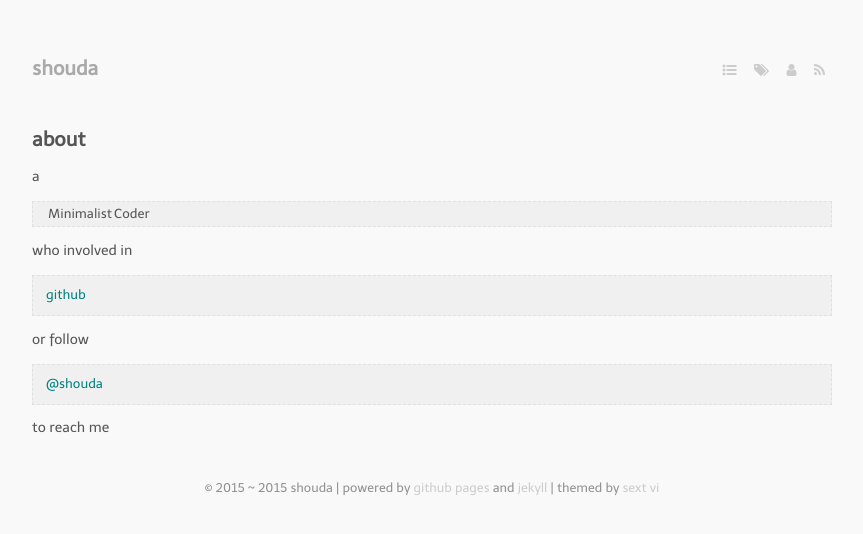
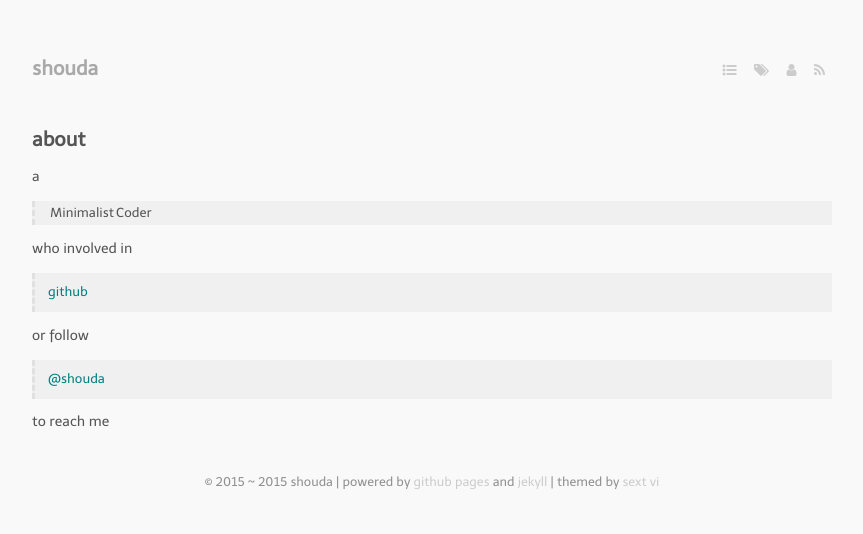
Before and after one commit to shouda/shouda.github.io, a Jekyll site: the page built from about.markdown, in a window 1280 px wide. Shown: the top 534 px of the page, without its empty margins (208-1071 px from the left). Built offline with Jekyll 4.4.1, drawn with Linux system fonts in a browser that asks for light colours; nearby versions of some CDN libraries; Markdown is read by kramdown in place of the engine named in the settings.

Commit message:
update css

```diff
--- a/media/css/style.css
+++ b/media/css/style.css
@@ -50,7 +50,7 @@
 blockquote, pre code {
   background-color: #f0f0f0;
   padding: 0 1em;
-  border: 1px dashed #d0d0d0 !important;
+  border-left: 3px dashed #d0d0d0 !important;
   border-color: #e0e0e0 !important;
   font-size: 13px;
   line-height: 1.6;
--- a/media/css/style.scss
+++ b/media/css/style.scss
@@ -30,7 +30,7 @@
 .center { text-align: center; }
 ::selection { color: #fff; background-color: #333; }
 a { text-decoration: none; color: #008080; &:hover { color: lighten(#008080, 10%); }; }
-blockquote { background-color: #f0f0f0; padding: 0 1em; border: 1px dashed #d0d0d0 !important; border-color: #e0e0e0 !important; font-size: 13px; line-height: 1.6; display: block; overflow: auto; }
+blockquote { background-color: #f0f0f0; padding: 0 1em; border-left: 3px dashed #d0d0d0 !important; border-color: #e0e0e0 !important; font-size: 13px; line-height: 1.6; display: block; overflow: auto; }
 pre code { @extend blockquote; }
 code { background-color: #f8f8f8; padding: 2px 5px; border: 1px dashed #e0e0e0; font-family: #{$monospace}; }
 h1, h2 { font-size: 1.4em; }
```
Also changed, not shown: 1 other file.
======
Work task:
Whenever the string "code" shows up in a line above, copy that line.

Task response:
 blockquote, pre code {
 pre code { @extend blockquote; }
 code { background-color: #f8f8f8; padding: 2px 5px; border: 1px dashed #e0e0e0; font-family: #{$monospace}; }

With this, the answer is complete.